Blacks and the Texas Revolution (1835-1836)

As American settlers moved westward in the mid 19tth century they encountered the vast Mexican territory of Texas y Coahuila. Sparsely populated with fertile land, this Mexican territory was attractive to American land speculators, southern plantation owners, and slave traders. Landowners could cultivate cotton, rice, sugar, and other cash crops while land investors could sell their appreciating investments and slave traders would have a new market. Mexico welcomed settlement in the sparsely settled region to develop, pacify and fortify the vast area and ironically to strengthen its claim against possible expansion from the United States.

African Americans in the Texas Revolution TxHM

Texas was particularly attractive to settlers from the American south. These settlers were slave owners, who wanted to replicate the economic, social, and political systems of the south in Texas. Although the Mexican constitution of 1829 banned slavery, exceptions were made for American settlers in Texas. The Mexican government skirted the ban by defining black workers not as slaves but rather as “indentured servants for life.”

Beginning in 1822, Missouri emigrant Stephen Austin received large land grants from the Mexican government.  Austin then offered parcels of land to cotton growers from the American south. For each slave brought to Texas, 50 acres of land (later increased to 80) was offered to each planter. Within a decade an English-speaking slave region had been created within the boundaries of Mexico. By 1835, 14% of the English speakers, approximately 5,000 were enslaved. The Alamo church (later to become famous in Texan history) was used as a slave market.

By the mid-1830s the Mexican government grew suspicious of the growing number of English-speaking American settlers and their slaves residing in Texas and began restricting emigration from the United States. Many Mexicans (and Black slaves) wanted slavery to be abolished in Texas as it was in the other parts of Mexico. American settlers often held racist views toward Mexicans and resented being governed by brown, Spanish speaking Catholics.

William B. Travis and Joe Travis at the Alamo (public domain)
William B. Travis and Joe Travis at the Alamo (public domain)

Conventions held by the Texas colonists in 1832 and 1833 resulted in resolutions petitioning the Mexican government for the establishment of a Texas state separate from Coahuila and for the repeal of the new law preventing Anglo-American immigration into Texas. By 1835 fighting broke out between Mexican forces and American colonists. The Republic of Texas declared its independence from Mexico on March 2, 1836, and was recognized by United States the following year.

Once the fighting broke out many slaves fled north, west, or south to freedom. Others joined the Mexican army. To many of the 5,000 enslaved people, the Mexican army brought liberation. About 150 Blacks supported the Texas revolution and independence. Some were promised land, others held grievances against Mexico, and some had personal reasons for supporting Texan independence.  Samuel McCullough, Jr. a Black man, was the first rebel to shed blood for an independent Texas.  Joseph Travis, the bondservant of Col. William Travis, one of the co-commanders at the Alamo, was one of the few survivors of that battle.

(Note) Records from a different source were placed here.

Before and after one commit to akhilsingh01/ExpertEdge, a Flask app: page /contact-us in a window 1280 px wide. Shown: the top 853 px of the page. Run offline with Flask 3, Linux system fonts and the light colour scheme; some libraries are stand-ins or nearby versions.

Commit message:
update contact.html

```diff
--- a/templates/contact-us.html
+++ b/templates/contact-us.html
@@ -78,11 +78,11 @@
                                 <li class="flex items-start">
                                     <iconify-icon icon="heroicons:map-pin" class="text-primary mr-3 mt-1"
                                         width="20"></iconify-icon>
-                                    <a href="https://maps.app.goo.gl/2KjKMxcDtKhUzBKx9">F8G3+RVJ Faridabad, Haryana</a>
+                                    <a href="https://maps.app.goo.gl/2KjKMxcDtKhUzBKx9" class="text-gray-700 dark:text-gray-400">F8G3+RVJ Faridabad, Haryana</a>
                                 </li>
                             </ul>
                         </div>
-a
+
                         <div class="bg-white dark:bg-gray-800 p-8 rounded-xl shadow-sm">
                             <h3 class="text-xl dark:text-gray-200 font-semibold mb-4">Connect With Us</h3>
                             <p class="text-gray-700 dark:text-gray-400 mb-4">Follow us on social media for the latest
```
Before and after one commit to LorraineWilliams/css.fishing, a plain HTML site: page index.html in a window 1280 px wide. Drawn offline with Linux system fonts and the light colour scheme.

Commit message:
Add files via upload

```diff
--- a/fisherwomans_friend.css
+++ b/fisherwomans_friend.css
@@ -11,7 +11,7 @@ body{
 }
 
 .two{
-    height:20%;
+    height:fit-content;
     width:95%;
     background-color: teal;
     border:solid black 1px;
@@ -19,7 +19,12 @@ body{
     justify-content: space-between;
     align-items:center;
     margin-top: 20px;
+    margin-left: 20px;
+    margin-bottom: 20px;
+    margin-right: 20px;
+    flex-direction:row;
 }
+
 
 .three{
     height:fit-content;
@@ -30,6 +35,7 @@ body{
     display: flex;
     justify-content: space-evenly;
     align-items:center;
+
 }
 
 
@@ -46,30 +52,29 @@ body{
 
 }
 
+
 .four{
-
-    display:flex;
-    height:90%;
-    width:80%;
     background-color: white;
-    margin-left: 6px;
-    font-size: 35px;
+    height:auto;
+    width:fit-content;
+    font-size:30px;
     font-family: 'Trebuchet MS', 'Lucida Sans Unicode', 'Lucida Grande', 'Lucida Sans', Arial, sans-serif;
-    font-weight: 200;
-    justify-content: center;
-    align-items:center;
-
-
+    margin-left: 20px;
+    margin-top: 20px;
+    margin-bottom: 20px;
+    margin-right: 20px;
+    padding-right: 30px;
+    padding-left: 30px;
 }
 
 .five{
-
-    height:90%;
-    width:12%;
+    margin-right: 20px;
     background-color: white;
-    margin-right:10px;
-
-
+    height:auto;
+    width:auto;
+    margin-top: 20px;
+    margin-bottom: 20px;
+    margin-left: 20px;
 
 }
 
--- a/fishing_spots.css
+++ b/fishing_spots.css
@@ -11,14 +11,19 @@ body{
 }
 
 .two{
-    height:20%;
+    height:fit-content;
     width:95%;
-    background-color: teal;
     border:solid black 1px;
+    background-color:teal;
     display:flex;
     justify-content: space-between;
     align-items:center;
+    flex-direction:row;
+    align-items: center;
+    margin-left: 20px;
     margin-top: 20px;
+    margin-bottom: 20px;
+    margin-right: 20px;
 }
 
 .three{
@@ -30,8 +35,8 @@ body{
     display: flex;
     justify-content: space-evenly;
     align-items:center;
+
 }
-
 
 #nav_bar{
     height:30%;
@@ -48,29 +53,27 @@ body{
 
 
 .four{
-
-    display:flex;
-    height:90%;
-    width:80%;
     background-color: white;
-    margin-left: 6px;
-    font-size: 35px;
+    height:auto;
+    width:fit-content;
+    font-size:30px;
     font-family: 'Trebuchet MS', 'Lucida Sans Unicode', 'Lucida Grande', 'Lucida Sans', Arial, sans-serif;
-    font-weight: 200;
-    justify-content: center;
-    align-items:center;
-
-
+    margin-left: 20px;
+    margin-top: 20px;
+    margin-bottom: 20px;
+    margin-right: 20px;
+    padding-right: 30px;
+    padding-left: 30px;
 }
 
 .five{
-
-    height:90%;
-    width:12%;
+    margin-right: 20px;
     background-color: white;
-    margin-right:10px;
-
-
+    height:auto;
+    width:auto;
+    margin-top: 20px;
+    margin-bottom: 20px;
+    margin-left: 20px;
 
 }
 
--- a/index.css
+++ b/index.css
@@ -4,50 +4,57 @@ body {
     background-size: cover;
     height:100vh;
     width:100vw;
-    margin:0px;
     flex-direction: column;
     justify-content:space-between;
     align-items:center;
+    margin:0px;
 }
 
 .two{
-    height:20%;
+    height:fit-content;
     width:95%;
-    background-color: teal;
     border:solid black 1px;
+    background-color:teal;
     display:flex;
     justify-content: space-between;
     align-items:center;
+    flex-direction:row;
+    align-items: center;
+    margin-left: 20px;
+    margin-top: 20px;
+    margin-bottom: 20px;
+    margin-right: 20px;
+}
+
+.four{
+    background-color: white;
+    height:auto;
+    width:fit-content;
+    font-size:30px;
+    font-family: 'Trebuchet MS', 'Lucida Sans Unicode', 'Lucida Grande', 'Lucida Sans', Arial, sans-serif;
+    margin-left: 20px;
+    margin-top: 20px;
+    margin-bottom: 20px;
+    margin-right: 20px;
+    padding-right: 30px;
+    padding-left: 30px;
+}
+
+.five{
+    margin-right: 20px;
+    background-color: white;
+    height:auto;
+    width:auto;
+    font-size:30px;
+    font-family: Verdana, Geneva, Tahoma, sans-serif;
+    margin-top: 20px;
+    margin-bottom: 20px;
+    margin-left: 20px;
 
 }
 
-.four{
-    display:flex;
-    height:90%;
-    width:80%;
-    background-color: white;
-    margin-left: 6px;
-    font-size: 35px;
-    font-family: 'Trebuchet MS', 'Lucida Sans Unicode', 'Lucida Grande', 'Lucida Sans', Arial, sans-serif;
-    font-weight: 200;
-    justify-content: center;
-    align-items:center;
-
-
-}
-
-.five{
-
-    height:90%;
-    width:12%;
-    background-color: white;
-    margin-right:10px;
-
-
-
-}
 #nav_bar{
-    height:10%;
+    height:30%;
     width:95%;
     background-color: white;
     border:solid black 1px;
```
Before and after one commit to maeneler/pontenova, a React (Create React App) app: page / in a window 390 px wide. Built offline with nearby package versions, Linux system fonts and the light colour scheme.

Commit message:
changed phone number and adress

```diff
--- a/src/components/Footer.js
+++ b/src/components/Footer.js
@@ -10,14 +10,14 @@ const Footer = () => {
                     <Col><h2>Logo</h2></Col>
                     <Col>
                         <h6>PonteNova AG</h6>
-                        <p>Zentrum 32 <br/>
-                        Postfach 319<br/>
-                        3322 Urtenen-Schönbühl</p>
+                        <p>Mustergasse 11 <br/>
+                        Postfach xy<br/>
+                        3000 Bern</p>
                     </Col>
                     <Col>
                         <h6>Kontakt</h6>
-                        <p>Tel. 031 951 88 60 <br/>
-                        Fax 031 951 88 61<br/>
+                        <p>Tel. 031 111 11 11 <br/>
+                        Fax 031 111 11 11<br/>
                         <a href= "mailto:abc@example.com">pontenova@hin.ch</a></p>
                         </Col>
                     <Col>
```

Once Texas became independent, the new constitution written in 1836 endorsed slavery and opposed rights for people of color or women. Citizenship was open to all except Africans, descendants of Africans, and Indians. That constitution also made it illegal for slave owners to emancipate their slaves and stated that no person could be prevented from bringing slaves into Texas.

The Republic of Texas ceased to exist when Texas joined the United States as the 28th state on December 29, 1845. Once Texas was admitted as a slave state, the enslaved population grew rapidly. Twenty years later, at the end of the American Civil War on June 19, 1865, 250,000 enslaved people were finally emancipated in Texas.